# Excerpted data:
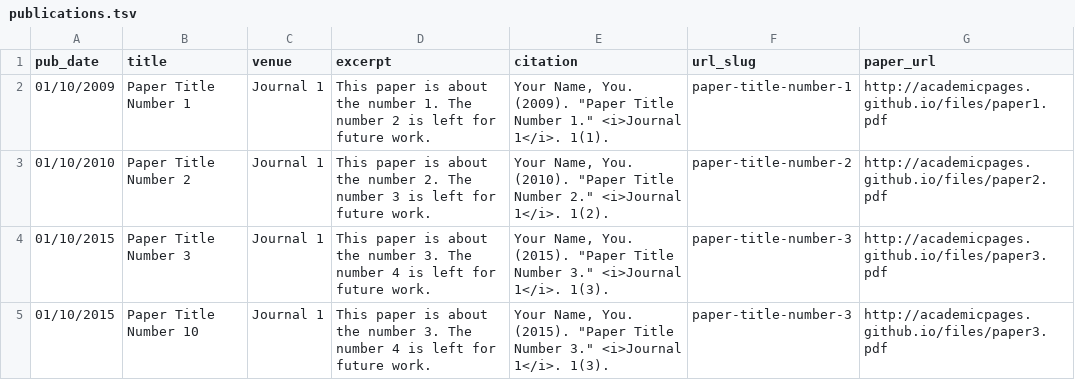
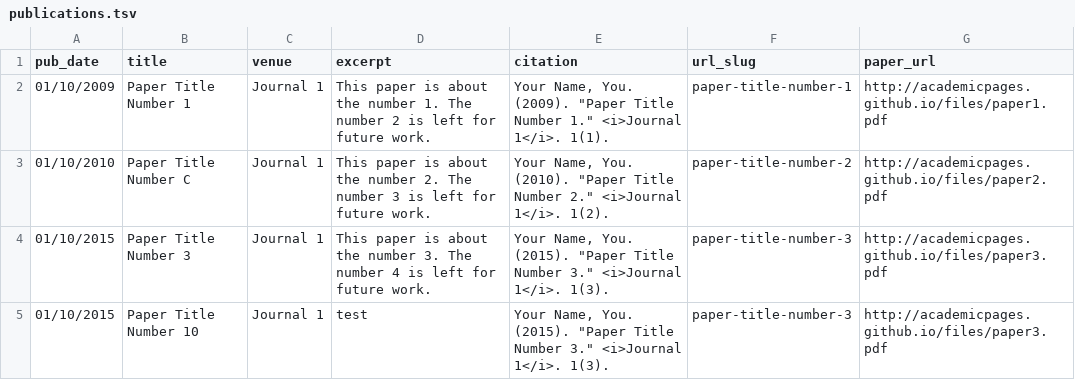
Before and after one commit to academicpages/academicpages.github.io, a TSV file: markdown_generator/publications.tsv, drawn as a sheet.

Commit message:
test

```diff
--- a/markdown_generator/publications.tsv
+++ b/markdown_generator/publications.tsv
@@ -2,4 +2,4 @@ pub_date	title	venue	excerpt	citation	url_slug	paper_url
 01/10/2009	Paper Title Number 1	Journal 1	This paper is about the number 1. The number 2 is left for future work.	"Your Name, You. (2009). ""Paper Title Number 1."" <i>Journal 1</i>. 1(1)."	paper-title-number-1	http://academicpages.github.io/files/paper1.pdf
-01/10/2010	Paper Title Number 2	Journal 1	This paper is about the number 2. The number 3 is left for future work.	"Your Name, You. (2010). ""Paper Title Number 2."" <i>Journal 1</i>. 1(2)."	paper-title-number-2	http://academicpages.github.io/files/paper2.pdf
+01/10/2010	Paper Title Number C	Journal 1	This paper is about the number 2. The number 3 is left for future work.	"Your Name, You. (2010). ""Paper Title Number 2."" <i>Journal 1</i>. 1(2)."	paper-title-number-2	http://academicpages.github.io/files/paper2.pdf
 01/10/2015	Paper Title Number 3	Journal 1	This paper is about the number 3. The number 4 is left for future work.	"Your Name, You. (2015). ""Paper Title Number 3."" <i>Journal 1</i>. 1(3)."	paper-title-number-3	http://academicpages.github.io/files/paper3.pdf
-01/10/2015	Paper Title Number 10	Journal 1	This paper is about the number 3. The number 4 is left for future work.	"Your Name, You. (2015). ""Paper Title Number 3."" <i>Journal 1</i>. 1(3)."	paper-title-number-3	http://academicpages.github.io/files/paper3.pdf
+01/10/2015	Paper Title Number 10	Journal 1	test	"Your Name, You. (2015). ""Paper Title Number 3."" <i>Journal 1</i>. 1(3)."	paper-title-number-3	http://academicpages.github.io/files/paper3.pdf
```
Also changed, not shown: 8 other files.
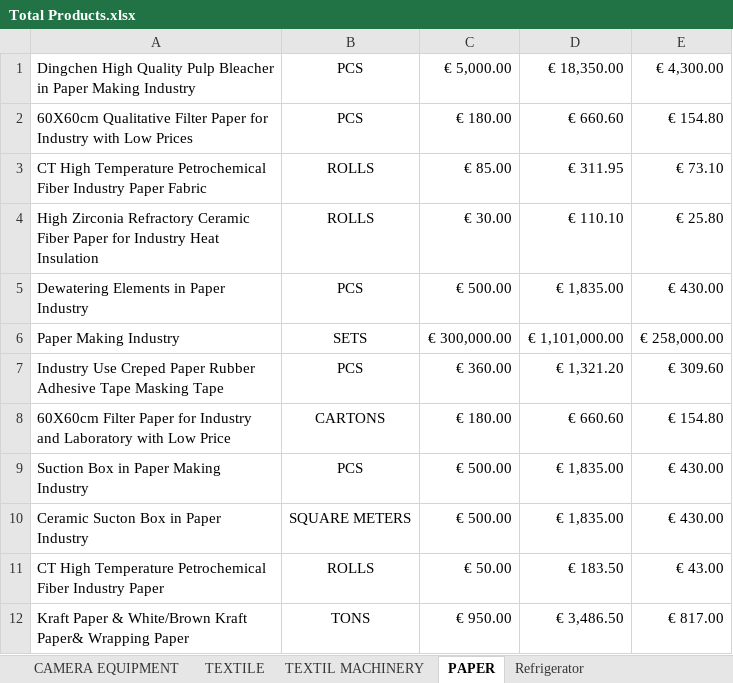
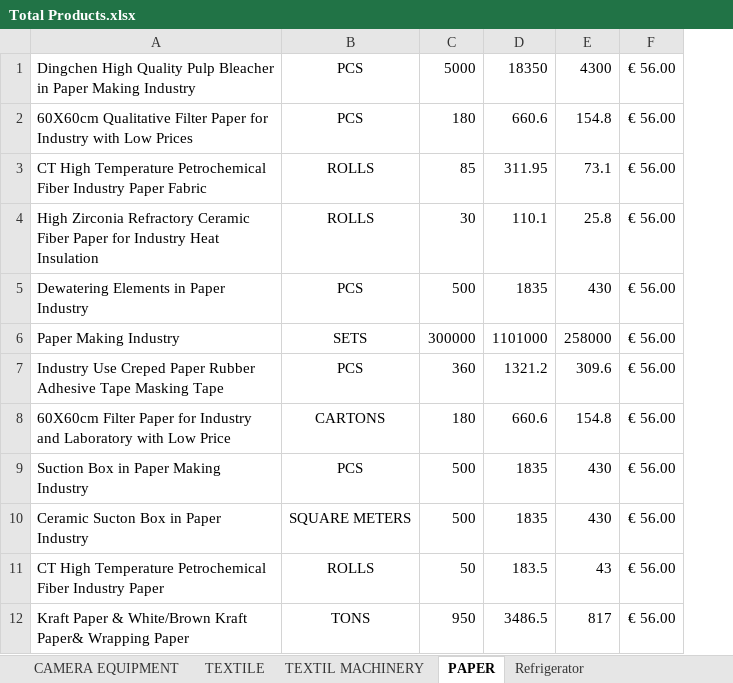
Before and after one commit to aminkhod/Abacas-transaction, an Excel workbook: Total Products.xlsx, sheet PAPER, drawn as a sheet; only a part is shown; values as stored, in another font and other column widths than the file's, no borders; removed rows and columns are numbered as before the commit, all else as after; the diff names each change by its address in the sheet, - before the commit and + after, or states it on an @@ line.

```diff
--- a/Total Products.xlsx (sheet PAPER)
+++ b/Total Products.xlsx (sheet PAPER)
-column C, rows 1-12: € 5,000.00 | € 180.00 | € 85.00 | € 30.00 | € 500.00 | € 300,000.00 | € 360.00 | € 180.00 | € 500.00 | € 500.00 | € 50.00 | € 950.00
-column D, rows 1-12: € 18,350.00 | € 660.60 | € 311.95 | € 110.10 | € 1,835.00 | € 1,101,000.00 | € 1,321.20 | € 660.60 | € 1,835.00 | € 1,835.00 | € 183.50 | € 3,486.50
-column E, rows 1-12: € 4,300.00 | € 154.80 | € 73.10 | € 25.80 | € 430.00 | € 258,000.00 | € 309.60 | € 154.80 | € 430.00 | € 430.00 | € 43.00 | € 817.00
+column C, rows 1-12: 5000 | 180 | 85 | 30 | 500 | 300000 | 360 | 180 | 500 | 500 | 50 | 950
+column D, rows 1-12: 18350 | 660.6 | 311.95 | 110.1 | 1835 | 1101000 | 1321.2 | 660.6 | 1835 | 1835 | 183.5 | 3486.5
+column E, rows 1-12: 4300 | 154.8 | 73.1 | 25.8 | 430 | 258000 | 309.6 | 154.8 | 430 | 430 | 43 | 817
+column F, rows 1-12: all € 56.00
```
Also changed, not shown: sheet Leather, sheet ELECTRONICS, sheet GENERAL MACHINERY, sheet ELECTRONIC-Power-Adaptor, sheet ELECTRONIC-Transformer, sheet ELECTRONIC-SENSOR, 28 more sheets.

# Action item:
Your answer should be one number: how many lines above include the word "publications".

# Problem solution:
3